The video of the attack went viral.  On Thursday, May 27, one source said that CBS News had contacted parents in Guilford County and asked about the video and the incident.

A group made up largely of concerned parents – called “Take Back Our Schools-GCS” – has been offering widespread complaints as to the way the Guilford County school system is being run.  The group posted the fight video on Facebook and many visitors to the page were outraged by what they saw.  The video can be seen here: Take Back Our Schools – GCS , or by going to the Take Back Our Schools – GCS Facebook page.

Take Back members say the fact that this type of event can occur – a large angry mob storming onto a campus and assaulting a young teen – makes it crystal clear that school safety in the Guilford County school system is nowhere near where it needs to be.

Cindy Hammer, one of the most active members of Take Back, said that one reason this week’s assault was so alarming to so many people is that the group of attackers shouldn’t even have been able to make it into the building.

Hammer said she had already pulled her son out of the Guilford County school system due to a great many concerns.  She said a large number of those concerns revolve around the actions of Guilford County Schools Superintendent Sharon Contreras.

“My kid is in private school,” Hammer said.

She cited the apparent lack of adequate security as just one reason why she and many others have been dissatisfied with the way the school system is being run.

Hammer said Take Back was formed in large part because the majority of the Guilford County Board of Education has abandoned its duties and ceded all power to Contreras.

Take Back’s self-description lists safety as a primary area of concern.  The group believes the county’s school system has been politicized and the group takes issue with a great number of recent actions taken by Contreras and the school board.

“We are a group of concerned Guilford County citizens who want to make our schools safe,” the group’s Facebook bio reads. “We want what is best for all students, teachers, bus drivers, custodians, cafeteria staff, secretaries, guidance counselors, administrators, SRO’s and all other staff.  A great education free of violence, harassment and racism.  We also stand strong in the belief that Politics DO NOT belong in our schools.”

Guilford County Commissioner Justin Conrad said on Thursday, May 27 that, in response to the news of the fight and an inquiry that a concerned citizen made to him, he has been reexamining how the schools spent $10 million that the Guilford County Board of Commissioners allocated to the school system in 2018 for school security.

In a now-famous move, Conrad, in a commissioners work session in early 2018, made a motion out of the blue to provide the schools with $10 million in county funds to be used for school security.  The motion passed and the county raised the money by selling “two-thirds bonds” that don’t require voter approval.

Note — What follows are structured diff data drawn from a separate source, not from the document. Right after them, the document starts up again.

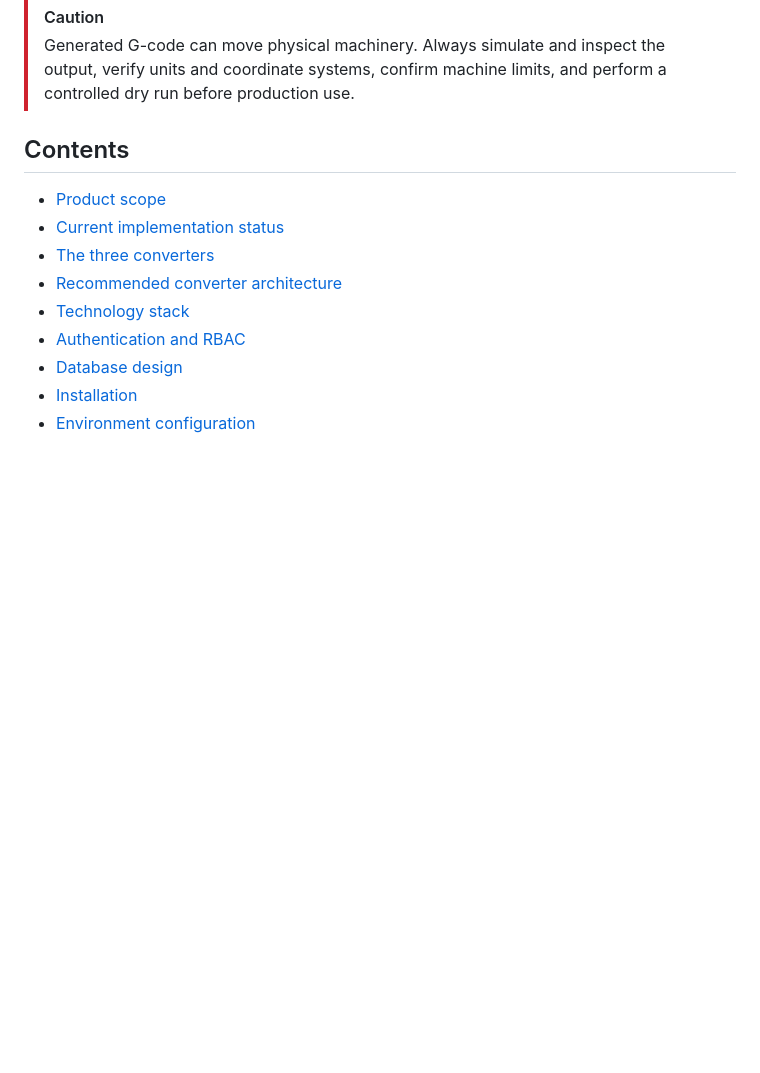
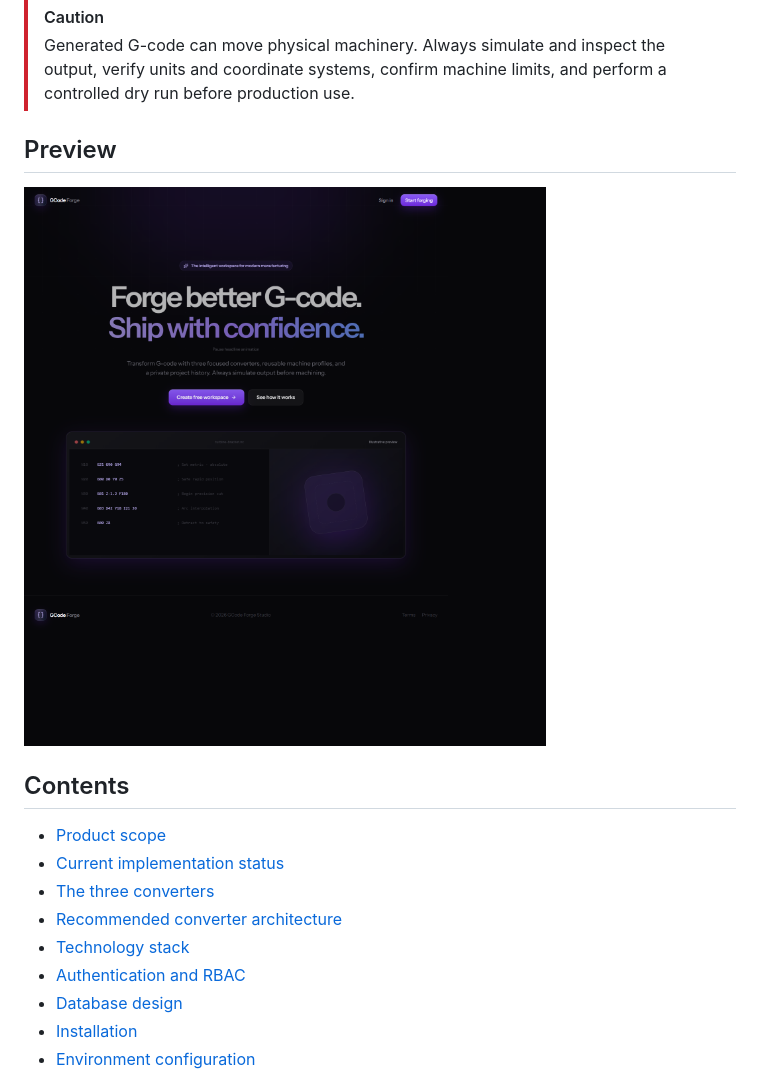
Before and after one commit to milantetar/GCodeForge, a Markdown page: README.md, the part around the change. GitHub-like rendering; pictures changed too: docs/screenshots/homepage.png (added); blank space fills up the shorter version.

Commit message:
docs: add homepage preview
Co-authored-by: Copilot <223556219+Copilot@users.noreply.github.com>

```diff
--- a/README.md
+++ b/README.md
@@ -27,6 +27,10 @@ and a production asset build are used for the handoff.
 > Generated G-code can move physical machinery. Always simulate and inspect the
 > output, verify units and coordinate systems, confirm machine limits, and perform
 > a controlled dry run before production use.
+
+## Preview
+
+![GCode Forge Studio homepage](docs/screenshots/homepage.png)
 
 ## Contents
 
```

However, in the years that followed, the commissioners had multiple conversations with school officials about the use of those funds.  Many commissioners in 2018 and 2019 complained that the schools were dragging their feet.  The commissioners made the point that the funds were given to the schools to help beef up security quickly.

“It was exasperating,” Conrad said of the commissioners repeated attempts to get the schools to use the money on security.

He said the move was made in the wake of the mass shooting at Marjory Stoneman Douglas High School in Parkland, Florida, that killed 17 people.

Some of the money the Board of Commissioners approved eventually went to carded access systems for some county schools.  Some of the money is being spent to upgrade emergency communications capabilities and some has been used for HVAC system repairs as well as window repairs and replacements.

Hammer said that security is just one of many concerns that she and other members have had about the way Contreras is running the system.

She said that she’d like to see a day when things are sane enough in the Guilford County Schools for her to put her son back in the system.

“I do want my son to go back,” Hammer said.

But right now, it sounds like a lot will need to change before she feels it’s safe enough for that to happen.